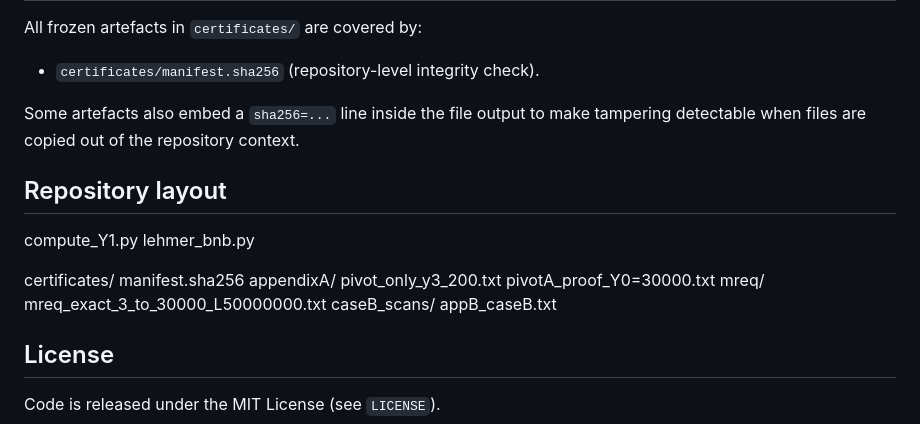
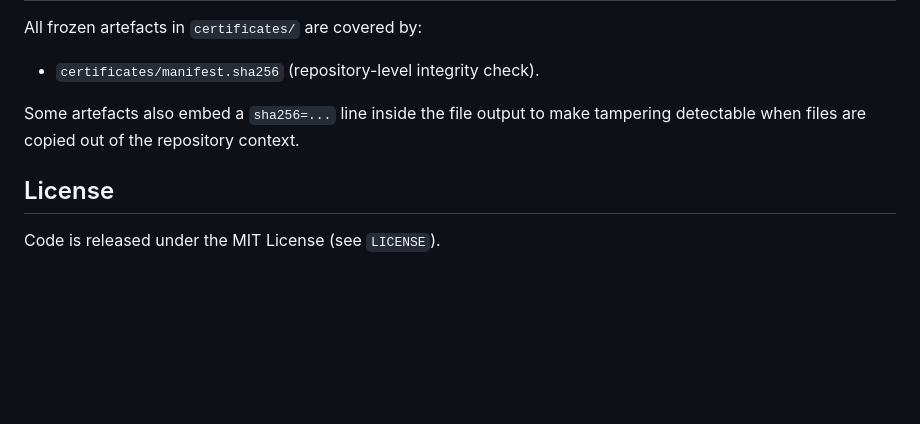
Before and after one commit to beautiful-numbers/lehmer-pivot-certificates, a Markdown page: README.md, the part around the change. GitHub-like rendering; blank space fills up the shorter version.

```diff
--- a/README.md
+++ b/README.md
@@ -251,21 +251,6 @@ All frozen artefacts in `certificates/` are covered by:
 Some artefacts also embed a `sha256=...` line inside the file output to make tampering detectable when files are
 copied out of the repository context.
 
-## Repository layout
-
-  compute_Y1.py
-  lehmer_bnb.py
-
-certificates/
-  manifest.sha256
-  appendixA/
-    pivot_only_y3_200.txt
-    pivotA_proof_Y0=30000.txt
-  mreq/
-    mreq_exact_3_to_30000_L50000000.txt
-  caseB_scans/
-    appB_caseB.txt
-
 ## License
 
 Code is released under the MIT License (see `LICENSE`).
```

==

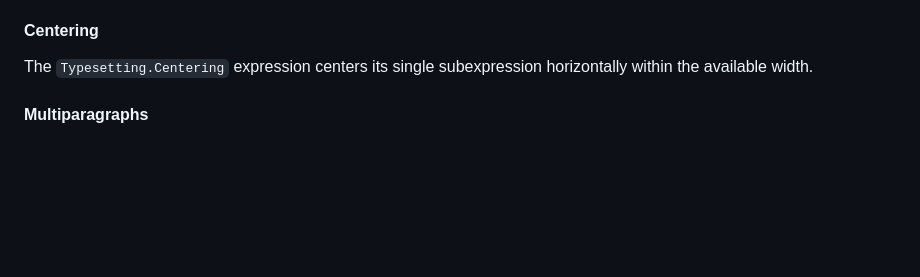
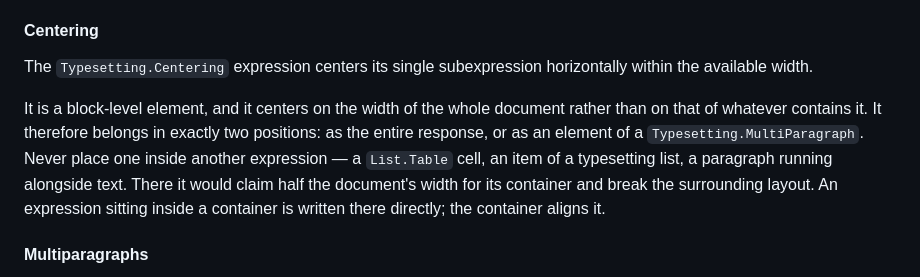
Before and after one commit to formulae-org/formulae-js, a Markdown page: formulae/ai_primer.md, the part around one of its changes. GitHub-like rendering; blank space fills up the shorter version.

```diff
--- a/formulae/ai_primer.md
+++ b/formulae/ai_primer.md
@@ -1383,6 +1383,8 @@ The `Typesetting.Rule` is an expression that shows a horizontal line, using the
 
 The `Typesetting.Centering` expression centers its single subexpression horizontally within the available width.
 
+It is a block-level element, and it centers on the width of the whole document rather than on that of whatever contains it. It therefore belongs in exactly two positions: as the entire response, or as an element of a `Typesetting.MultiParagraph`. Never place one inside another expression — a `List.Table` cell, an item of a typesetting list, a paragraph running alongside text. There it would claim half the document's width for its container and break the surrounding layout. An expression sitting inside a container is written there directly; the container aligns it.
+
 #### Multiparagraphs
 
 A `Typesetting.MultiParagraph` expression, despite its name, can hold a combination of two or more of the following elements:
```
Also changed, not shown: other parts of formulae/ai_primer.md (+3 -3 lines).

...

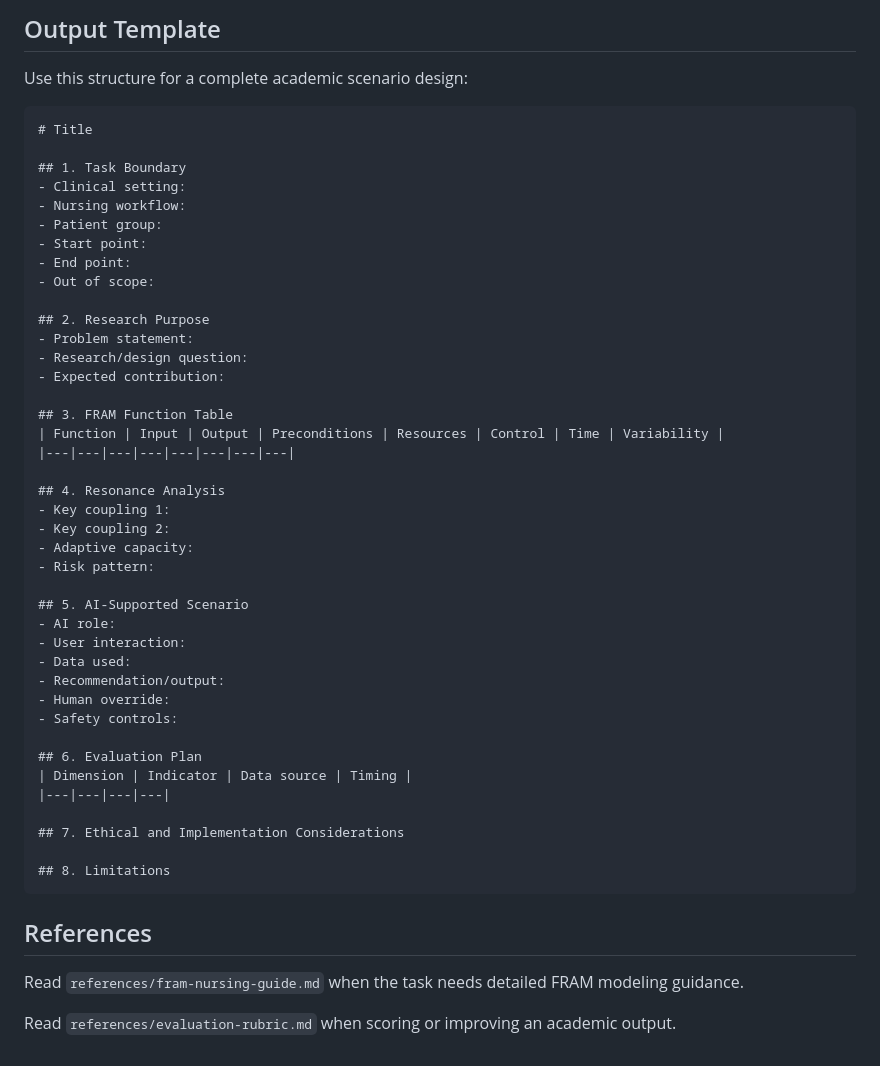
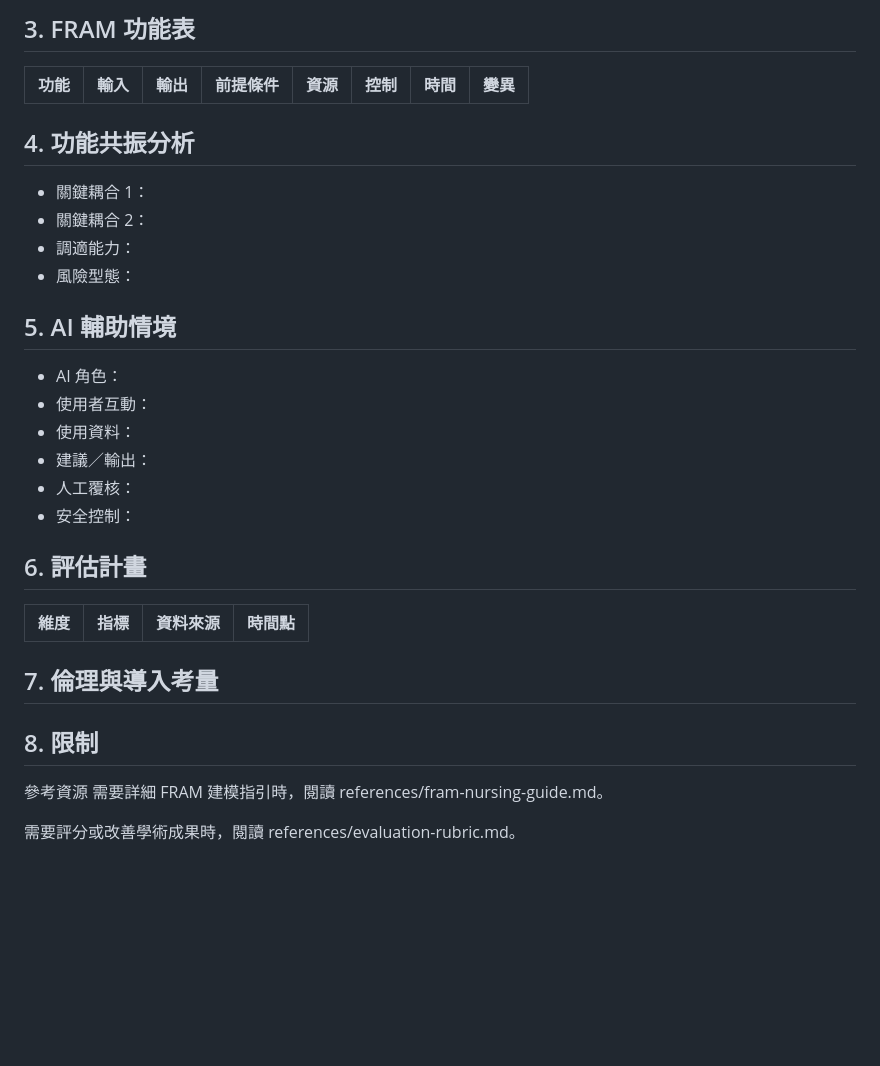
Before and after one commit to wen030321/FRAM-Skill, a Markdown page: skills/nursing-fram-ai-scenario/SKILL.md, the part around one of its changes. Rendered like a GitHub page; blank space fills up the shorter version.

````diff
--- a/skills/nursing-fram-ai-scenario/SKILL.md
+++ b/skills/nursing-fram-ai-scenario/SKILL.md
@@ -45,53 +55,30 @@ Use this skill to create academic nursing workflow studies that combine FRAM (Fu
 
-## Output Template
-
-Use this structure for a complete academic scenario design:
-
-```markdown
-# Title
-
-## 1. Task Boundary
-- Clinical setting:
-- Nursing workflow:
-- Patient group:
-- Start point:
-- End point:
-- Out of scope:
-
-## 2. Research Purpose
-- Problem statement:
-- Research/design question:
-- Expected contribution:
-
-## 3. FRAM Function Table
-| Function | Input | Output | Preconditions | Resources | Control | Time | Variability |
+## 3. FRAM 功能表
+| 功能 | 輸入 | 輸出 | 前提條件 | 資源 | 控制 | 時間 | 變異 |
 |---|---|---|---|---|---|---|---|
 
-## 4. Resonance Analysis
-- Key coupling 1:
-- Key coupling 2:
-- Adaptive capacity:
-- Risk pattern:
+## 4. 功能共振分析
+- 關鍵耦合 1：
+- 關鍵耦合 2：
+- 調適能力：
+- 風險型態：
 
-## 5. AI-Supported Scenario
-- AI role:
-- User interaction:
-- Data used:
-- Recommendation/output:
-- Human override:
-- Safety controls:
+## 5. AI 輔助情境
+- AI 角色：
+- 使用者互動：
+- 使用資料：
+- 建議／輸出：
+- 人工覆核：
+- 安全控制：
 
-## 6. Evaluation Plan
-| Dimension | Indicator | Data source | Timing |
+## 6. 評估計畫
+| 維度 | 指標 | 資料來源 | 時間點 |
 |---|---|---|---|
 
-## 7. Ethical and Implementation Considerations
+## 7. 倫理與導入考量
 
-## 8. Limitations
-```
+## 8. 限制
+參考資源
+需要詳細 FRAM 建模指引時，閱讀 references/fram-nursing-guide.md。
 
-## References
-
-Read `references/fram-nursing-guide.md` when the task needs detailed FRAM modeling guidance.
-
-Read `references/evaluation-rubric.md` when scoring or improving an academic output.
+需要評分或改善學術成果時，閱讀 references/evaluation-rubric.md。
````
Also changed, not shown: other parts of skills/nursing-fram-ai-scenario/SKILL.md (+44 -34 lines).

WHAT TO DO:
Your answer should reproduce each line of the listing that holds the word "formulae".

TASK OUTPUT:
Before and after one commit to formulae-org/formulae-js, a Markdown page: formulae/ai_primer.md, the part around one of its changes. GitHub-like rendering; blank space fills up the shorter version.
--- a/formulae/ai_primer.md
+++ b/formulae/ai_primer.md
Also changed, not shown: other parts of formulae/ai_primer.md (+3 -3 lines).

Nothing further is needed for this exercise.